Medicaid Eligibility – What is a “divestment” and why should I care?

The Medicaid application process uses various terminology to refer to eligibility requirements.  For example, what is a divestment?  A “divestment” is defined as any transfer of income, non-exempt assets, or homestead property belonging to the Medicaid applicant and/or his or her spouse for less than fair market value.

Any divestment during the applicable look-back period triggers a period of Medicaid ineligibility, with certain limited exceptions.  The look-back period is 60 months and is measured from the date that the applicant is institutionalized and applies for certain Medicaid benefits.  The penalty period is equal to the value of the divestment, divided by the average daily nursing home private pay rate ($286.15 as of July 1, 2018).

As an example, Jane gifts her personal residence, with a fair market value of $50,000, to her son John in May 2018.  In May 2019, Jane is admitted to a nursing home and applies for Medicaid to cover the cost of her long-term care.  Because Jane transferred homestead property for less than fair market value during the 60 months prior to her admission to the nursing home, she will incur a penalty period of 174 days ($50,000 divided by $286.15 = 174.73 days, rounded down) during which she will be ineligible for Medicaid.

Certain transfers, such as the purchase of an annuity or a promissory note, are not considered a divestment if they meet certain requirements.
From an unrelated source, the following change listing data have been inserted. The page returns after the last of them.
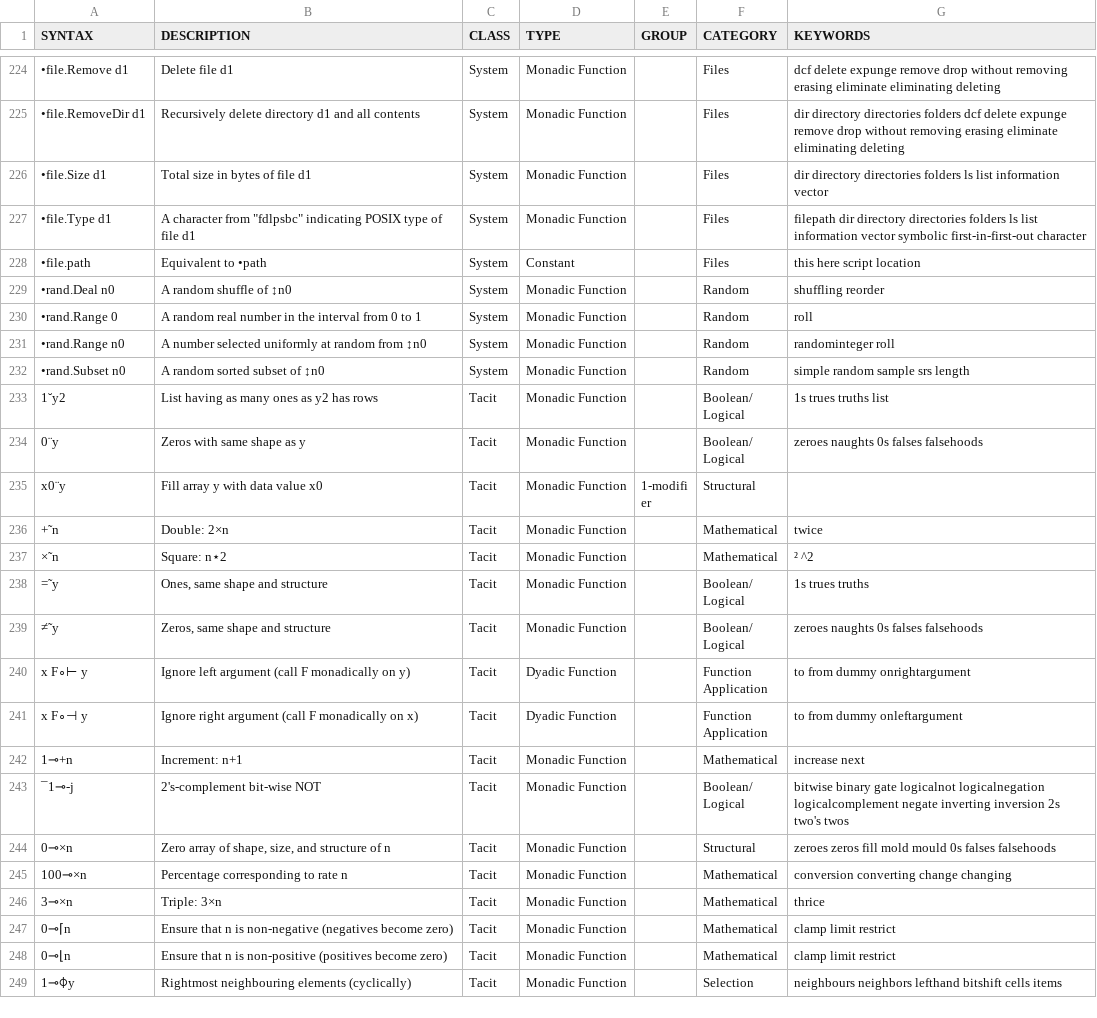
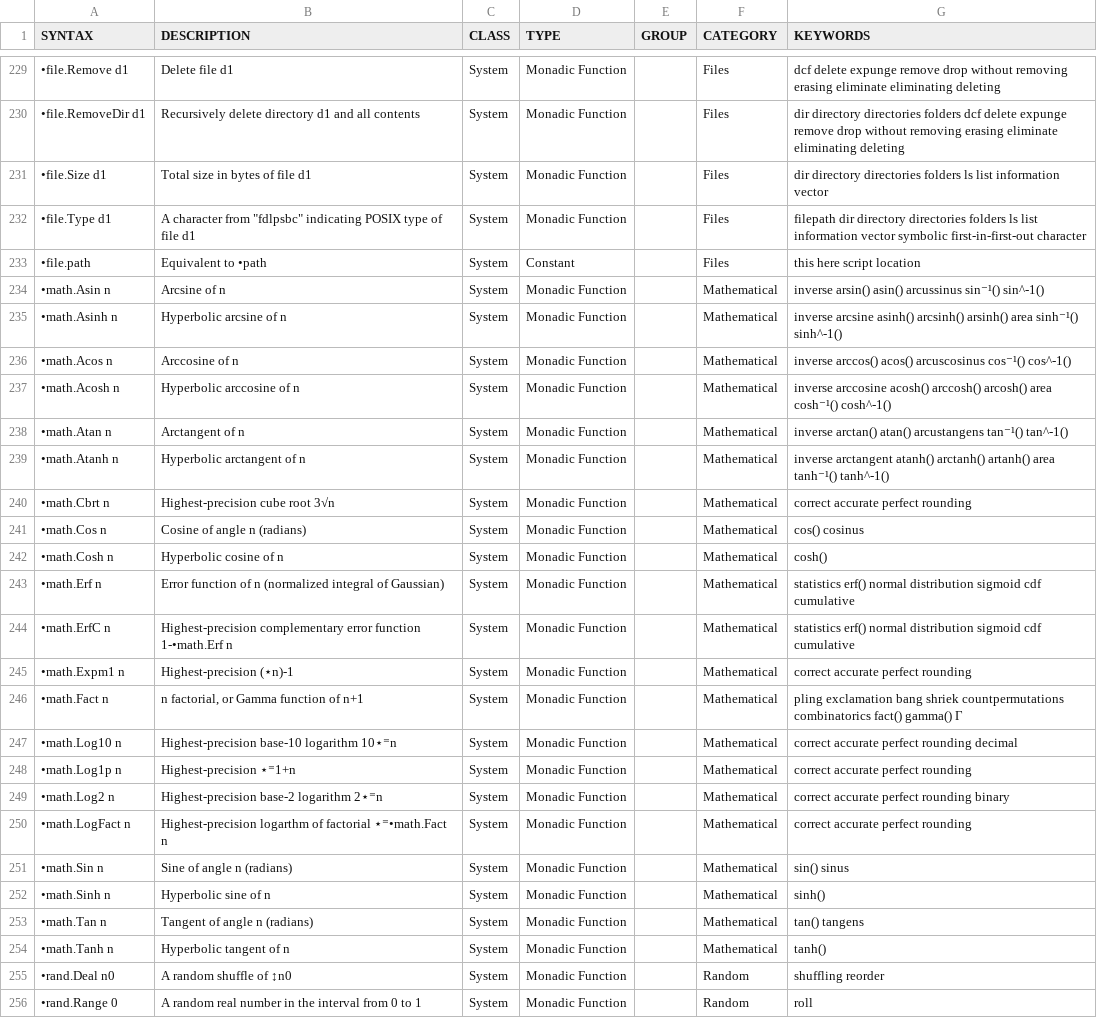
Before and after one commit to mlochbaum/bqncrate, a TSV file: table.tsv, drawn as a sheet; only a part is shown, gaps mark what is left out; the shorter side is filled out with more unchanged rows; the diff covers the shown part only; the diff names each change by its address in the sheet, - before the commit and + after, or states it on an @@ line.

Commit message:
•math functions

```diff
--- a/table.tsv
+++ b/table.tsv
+row 234: •math.Asin n | Arcsine of n | System | Monadic Function |  | Mathematical | inverse arsin() asin() arcussinus sin⁻¹() sin^-1()
+row 235: •math.Asinh n | Hyperbolic arcsine of n | System | Monadic Function |  | Mathematical | inverse arcsine asinh() arcsinh() arsinh() area sinh⁻¹() sinh^-1()
+row 236: •math.Acos n | Arccosine of n | System | Monadic Function |  | Mathematical | inverse arccos() acos() arcuscosinus cos⁻¹() cos^-1()
+row 237: •math.Acosh n | Hyperbolic arccosine of n | System | Monadic Function |  | Mathematical | inverse arccosine acosh() arccosh() arcosh() area cosh⁻¹() cosh^-1()
+row 238: •math.Atan n | Arctangent of n | System | Monadic Function |  | Mathematical | inverse arctan() atan() arcustangens tan⁻¹() tan^-1()
+row 239: •math.Atanh n | Hyperbolic arctangent of n | System | Monadic Function |  | Mathematical | inverse arctangent atanh() arctanh() artanh() area tanh⁻¹() tanh^-1()
+row 240: •math.Cbrt n | Highest-precision cube root 3√n | System | Monadic Function |  | Mathematical | correct accurate perfect rounding
+row 241: •math.Cos n | Cosine of angle n (radians) | System | Monadic Function |  | Mathematical | cos() cosinus
+row 242: •math.Cosh n | Hyperbolic cosine of n | System | Monadic Function |  | Mathematical | cosh()
+row 243: •math.Erf n | Error function of n (normalized integral of Gaussian) | System | Monadic Function |  | Mathematical | statistics erf() normal distribution sigmoid cdf cumulative
+row 244: •math.ErfC n | Highest-precision complementary error function 1-•math.Erf n | System | Monadic Function |  | Mathematical | statistics erf() normal distribution sigmoid cdf cumulative
+row 245: •math.Expm1 n | Highest-precision (⋆n)-1 | System | Monadic Function |  | Mathematical | correct accurate perfect rounding
+row 246: •math.Fact n | n factorial, or Gamma function of n+1 | System | Monadic Function |  | Mathematical | pling exclamation bang shriek countpermutations combinatorics fact() gamma() Γ
+row 247: •math.Log10 n | Highest-precision base-10 logarithm 10⋆⁼n | System | Monadic Function |  | Mathematical | correct accurate perfect rounding decimal
+row 248: •math.Log1p n | Highest-precision ⋆⁼1+n | System | Monadic Function |  | Mathematical | correct accurate perfect rounding
+row 249: •math.Log2 n | Highest-precision base-2 logarithm 2⋆⁼n | System | Monadic Function |  | Mathematical | correct accurate perfect rounding binary
+row 250: •math.LogFact n | Highest-precision logarthm of factorial ⋆⁼•math.Fact n | System | Monadic Function |  | Mathematical | correct accurate perfect rounding
+row 251: •math.Sin n | Sine of angle n (radians) | System | Monadic Function |  | Mathematical | sin() sinus
+row 252: •math.Sinh n | Hyperbolic sine of n | System | Monadic Function |  | Mathematical | sinh()
+row 253: •math.Tan n | Tangent of angle n (radians) | System | Monadic Function |  | Mathematical | tan() tangens
+row 254: •math.Tanh n | Hyperbolic tangent of n | System | Monadic Function |  | Mathematical | tanh()
```
Also changed, not shown: 5 added rows elsewhere in this file.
If you have any questions on this subject, please contact Attorney Emily E. Ames at eames@llattorneys.com or (920) 393-1190.